> _About this exercise_:
When a line of the entries contains the word "export", report that line.

Provided material START

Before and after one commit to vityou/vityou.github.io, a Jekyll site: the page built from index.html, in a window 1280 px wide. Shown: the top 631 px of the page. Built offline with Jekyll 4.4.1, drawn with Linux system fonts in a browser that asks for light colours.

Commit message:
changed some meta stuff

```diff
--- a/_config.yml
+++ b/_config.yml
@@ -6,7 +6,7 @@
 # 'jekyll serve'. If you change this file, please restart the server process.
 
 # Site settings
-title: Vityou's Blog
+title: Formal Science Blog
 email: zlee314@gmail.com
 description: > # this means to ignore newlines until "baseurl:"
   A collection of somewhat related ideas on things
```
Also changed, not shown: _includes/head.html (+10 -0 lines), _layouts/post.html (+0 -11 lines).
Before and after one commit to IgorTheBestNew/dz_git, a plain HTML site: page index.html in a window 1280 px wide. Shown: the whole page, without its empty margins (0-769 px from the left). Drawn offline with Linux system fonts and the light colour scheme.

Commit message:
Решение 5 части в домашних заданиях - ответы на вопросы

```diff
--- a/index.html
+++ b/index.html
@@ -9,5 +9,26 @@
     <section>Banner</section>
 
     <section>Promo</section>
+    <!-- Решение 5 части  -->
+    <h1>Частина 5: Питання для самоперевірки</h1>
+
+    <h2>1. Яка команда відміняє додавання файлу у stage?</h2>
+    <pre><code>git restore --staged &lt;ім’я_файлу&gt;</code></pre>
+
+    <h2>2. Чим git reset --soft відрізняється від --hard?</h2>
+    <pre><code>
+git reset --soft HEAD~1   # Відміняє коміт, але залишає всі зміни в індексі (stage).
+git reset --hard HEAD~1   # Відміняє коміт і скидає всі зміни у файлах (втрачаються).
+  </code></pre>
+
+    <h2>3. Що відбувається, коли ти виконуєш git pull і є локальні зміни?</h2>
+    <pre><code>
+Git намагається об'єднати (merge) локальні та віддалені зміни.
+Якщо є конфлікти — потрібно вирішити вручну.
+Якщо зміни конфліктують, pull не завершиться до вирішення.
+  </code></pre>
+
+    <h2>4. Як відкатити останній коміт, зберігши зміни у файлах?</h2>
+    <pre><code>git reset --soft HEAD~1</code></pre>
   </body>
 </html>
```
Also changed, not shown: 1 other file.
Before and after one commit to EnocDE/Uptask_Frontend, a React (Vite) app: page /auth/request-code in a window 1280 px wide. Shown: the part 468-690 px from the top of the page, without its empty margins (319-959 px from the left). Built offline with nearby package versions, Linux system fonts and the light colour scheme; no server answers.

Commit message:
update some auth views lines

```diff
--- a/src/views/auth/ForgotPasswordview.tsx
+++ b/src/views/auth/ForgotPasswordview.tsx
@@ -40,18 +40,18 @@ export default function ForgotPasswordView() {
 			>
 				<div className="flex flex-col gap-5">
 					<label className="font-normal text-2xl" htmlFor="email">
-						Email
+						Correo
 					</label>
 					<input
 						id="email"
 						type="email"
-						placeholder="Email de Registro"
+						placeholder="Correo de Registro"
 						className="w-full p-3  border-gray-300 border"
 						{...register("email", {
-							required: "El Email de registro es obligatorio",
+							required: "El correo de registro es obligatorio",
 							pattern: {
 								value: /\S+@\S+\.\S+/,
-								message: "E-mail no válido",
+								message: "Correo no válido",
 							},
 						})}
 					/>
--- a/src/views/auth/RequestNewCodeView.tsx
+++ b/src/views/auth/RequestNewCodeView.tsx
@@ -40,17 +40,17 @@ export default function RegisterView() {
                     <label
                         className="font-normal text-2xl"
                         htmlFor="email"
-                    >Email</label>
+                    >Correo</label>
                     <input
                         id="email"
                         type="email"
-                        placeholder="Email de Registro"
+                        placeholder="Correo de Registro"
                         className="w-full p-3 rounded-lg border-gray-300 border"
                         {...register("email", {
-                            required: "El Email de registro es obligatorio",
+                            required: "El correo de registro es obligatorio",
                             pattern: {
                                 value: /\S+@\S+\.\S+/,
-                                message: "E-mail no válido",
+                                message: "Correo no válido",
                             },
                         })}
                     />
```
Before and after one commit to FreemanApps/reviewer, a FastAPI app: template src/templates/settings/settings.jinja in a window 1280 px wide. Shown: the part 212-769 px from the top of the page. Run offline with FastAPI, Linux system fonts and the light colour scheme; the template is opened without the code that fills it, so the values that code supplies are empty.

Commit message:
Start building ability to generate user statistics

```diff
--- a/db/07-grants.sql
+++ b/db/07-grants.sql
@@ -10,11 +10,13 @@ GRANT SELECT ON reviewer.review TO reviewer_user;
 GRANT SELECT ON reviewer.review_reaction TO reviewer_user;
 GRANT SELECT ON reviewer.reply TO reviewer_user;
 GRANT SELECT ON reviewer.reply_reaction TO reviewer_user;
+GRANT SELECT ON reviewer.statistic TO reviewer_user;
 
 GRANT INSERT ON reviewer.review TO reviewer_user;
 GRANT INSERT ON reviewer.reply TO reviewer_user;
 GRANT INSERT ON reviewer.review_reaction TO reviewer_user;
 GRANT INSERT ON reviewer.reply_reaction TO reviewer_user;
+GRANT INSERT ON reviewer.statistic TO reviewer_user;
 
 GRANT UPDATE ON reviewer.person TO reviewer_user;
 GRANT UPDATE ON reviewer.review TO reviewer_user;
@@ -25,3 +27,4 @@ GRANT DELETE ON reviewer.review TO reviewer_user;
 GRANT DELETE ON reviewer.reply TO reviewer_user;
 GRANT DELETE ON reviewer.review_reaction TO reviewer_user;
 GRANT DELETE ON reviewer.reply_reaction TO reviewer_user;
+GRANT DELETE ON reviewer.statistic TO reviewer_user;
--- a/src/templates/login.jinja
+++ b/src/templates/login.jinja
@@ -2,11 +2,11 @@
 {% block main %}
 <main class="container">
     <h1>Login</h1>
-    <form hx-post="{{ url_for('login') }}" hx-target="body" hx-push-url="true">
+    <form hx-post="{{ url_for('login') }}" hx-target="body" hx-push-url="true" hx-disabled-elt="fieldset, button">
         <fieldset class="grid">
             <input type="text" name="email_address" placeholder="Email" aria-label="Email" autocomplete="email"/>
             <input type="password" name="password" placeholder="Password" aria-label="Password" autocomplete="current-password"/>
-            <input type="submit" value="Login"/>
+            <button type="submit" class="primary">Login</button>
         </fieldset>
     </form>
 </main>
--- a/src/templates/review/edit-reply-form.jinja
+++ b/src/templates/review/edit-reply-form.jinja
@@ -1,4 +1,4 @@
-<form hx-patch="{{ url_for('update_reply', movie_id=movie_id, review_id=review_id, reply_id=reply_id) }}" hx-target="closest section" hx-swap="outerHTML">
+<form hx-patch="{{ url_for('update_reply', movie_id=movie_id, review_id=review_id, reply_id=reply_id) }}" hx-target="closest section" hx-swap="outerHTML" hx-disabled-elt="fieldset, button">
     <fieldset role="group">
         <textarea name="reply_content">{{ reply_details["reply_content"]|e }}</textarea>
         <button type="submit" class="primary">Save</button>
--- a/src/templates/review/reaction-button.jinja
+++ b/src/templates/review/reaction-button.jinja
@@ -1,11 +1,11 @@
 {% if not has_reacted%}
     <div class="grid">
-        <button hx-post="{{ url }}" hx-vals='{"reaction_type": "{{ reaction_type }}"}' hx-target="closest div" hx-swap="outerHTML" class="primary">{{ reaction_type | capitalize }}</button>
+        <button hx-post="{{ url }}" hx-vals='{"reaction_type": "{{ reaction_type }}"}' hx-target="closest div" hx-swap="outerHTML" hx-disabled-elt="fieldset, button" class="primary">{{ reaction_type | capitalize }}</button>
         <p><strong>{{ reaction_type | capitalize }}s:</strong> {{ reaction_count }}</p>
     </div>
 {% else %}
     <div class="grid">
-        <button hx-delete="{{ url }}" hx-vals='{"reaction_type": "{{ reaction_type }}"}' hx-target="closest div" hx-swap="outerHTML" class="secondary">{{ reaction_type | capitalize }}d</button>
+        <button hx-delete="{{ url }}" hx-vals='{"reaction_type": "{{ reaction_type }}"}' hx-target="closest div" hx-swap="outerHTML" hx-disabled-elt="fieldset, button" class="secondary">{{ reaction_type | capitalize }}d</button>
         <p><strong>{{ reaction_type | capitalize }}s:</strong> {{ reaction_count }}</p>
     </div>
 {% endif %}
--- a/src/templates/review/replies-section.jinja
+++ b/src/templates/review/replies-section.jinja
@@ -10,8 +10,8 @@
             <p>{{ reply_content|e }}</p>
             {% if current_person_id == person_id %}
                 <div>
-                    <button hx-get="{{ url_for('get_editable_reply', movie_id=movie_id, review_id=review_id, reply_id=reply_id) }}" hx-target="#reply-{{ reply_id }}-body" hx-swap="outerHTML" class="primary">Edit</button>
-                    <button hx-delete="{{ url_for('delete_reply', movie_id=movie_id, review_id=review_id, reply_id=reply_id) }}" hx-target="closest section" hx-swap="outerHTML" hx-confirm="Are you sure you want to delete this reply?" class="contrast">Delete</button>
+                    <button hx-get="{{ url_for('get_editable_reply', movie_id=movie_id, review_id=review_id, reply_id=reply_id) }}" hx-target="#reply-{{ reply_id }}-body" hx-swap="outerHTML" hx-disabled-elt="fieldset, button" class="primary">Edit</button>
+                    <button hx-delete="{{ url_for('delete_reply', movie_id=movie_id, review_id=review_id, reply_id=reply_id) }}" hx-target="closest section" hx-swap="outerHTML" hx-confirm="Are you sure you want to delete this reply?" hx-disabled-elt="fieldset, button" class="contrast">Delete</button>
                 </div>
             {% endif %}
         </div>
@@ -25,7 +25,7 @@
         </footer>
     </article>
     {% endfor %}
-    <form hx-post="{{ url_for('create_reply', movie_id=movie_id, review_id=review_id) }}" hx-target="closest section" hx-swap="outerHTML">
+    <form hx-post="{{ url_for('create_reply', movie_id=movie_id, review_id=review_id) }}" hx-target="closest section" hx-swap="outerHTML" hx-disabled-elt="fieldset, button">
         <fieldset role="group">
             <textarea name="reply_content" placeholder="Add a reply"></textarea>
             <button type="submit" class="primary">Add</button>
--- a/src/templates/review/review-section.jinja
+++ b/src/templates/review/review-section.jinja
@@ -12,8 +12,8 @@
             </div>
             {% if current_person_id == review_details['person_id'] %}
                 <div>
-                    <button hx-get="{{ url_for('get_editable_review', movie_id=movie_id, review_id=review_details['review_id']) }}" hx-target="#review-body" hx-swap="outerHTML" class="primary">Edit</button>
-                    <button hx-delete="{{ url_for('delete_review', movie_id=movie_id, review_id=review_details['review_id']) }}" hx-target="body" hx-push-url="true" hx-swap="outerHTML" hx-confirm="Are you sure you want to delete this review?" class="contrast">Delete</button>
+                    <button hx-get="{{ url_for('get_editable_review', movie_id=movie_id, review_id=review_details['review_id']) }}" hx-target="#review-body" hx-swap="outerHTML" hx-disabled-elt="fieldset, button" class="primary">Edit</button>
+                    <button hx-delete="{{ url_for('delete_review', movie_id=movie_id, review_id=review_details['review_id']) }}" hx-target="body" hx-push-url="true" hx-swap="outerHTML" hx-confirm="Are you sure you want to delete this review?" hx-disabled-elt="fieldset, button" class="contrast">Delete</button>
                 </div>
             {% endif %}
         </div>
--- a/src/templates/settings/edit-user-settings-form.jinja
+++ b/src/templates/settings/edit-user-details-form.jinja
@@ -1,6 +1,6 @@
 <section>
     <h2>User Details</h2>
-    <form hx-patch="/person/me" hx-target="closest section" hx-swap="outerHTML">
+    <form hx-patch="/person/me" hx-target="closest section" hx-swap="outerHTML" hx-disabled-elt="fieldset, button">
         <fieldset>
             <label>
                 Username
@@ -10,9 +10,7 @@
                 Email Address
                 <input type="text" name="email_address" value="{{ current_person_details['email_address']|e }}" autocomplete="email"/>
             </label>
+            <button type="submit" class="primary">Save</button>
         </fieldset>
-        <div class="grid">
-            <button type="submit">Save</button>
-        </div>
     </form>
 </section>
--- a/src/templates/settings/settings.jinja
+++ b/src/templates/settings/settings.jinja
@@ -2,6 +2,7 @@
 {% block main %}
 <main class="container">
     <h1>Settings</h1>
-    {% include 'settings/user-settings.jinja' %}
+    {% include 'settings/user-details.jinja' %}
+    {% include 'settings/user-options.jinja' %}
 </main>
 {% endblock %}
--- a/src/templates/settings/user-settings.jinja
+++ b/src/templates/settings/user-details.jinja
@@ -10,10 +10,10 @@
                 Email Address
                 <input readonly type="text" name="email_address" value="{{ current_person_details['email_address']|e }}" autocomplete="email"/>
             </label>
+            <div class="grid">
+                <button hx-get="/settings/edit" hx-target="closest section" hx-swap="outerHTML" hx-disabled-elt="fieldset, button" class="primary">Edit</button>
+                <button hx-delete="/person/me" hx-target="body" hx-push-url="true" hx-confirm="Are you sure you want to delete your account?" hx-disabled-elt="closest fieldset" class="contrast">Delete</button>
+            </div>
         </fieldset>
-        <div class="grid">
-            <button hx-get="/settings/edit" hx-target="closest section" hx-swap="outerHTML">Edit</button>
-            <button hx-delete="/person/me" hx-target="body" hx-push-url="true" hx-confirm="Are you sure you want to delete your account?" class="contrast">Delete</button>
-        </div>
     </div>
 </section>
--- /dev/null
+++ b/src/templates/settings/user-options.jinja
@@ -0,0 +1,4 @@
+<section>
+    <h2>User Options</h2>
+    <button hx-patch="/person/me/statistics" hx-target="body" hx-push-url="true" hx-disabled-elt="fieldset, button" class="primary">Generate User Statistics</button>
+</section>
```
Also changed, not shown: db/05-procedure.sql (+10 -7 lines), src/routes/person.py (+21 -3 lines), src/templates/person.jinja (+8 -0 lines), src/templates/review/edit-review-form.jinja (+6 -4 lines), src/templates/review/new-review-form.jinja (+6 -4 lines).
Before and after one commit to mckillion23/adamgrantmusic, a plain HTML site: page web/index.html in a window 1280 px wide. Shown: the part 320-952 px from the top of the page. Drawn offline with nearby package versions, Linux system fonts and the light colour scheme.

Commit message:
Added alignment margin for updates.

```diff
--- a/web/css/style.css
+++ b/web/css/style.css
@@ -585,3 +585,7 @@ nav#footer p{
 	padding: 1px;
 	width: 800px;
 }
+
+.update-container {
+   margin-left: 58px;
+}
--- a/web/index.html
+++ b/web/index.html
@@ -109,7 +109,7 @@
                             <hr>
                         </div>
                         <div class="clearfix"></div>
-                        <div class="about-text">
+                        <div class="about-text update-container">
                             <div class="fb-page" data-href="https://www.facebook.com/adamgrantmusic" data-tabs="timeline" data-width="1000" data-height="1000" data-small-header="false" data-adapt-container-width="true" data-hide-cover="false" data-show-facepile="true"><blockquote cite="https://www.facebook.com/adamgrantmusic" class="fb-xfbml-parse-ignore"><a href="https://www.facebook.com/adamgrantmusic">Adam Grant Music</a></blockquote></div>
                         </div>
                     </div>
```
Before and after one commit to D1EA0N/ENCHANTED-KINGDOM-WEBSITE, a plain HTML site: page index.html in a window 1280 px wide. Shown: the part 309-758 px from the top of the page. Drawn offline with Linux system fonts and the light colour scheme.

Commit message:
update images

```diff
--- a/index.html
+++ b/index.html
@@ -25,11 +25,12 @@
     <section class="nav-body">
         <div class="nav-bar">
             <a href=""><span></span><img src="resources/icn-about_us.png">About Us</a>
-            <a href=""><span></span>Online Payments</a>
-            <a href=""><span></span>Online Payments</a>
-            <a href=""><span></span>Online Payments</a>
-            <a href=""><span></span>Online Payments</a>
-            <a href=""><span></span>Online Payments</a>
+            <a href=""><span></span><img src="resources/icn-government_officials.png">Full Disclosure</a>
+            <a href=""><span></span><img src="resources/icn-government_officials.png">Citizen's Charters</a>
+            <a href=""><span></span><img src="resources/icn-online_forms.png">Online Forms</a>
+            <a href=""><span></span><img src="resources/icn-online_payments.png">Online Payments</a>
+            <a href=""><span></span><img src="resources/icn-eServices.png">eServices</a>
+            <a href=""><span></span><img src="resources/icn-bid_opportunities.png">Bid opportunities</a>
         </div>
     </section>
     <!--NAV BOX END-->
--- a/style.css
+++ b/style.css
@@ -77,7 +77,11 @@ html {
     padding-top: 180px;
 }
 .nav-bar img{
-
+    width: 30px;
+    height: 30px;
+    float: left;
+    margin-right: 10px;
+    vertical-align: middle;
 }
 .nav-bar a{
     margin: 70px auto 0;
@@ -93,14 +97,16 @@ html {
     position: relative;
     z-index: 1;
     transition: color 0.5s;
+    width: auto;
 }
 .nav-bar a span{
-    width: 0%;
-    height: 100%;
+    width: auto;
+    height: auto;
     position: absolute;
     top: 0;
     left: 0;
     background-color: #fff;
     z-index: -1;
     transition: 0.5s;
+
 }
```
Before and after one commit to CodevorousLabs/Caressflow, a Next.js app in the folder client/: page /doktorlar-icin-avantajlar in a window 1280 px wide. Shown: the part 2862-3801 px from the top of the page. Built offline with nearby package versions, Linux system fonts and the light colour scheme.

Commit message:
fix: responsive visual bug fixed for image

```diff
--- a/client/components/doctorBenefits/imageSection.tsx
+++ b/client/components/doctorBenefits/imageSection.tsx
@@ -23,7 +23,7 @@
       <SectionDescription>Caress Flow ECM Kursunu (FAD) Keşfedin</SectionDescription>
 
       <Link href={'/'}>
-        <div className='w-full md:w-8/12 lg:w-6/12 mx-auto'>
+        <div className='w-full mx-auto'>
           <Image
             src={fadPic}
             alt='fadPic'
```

Provided material END

> _Answer space_:
@@ -40,18 +40,18 @@ export default function ForgotPasswordView() {
@@ -40,17 +40,17 @@ export default function RegisterView() {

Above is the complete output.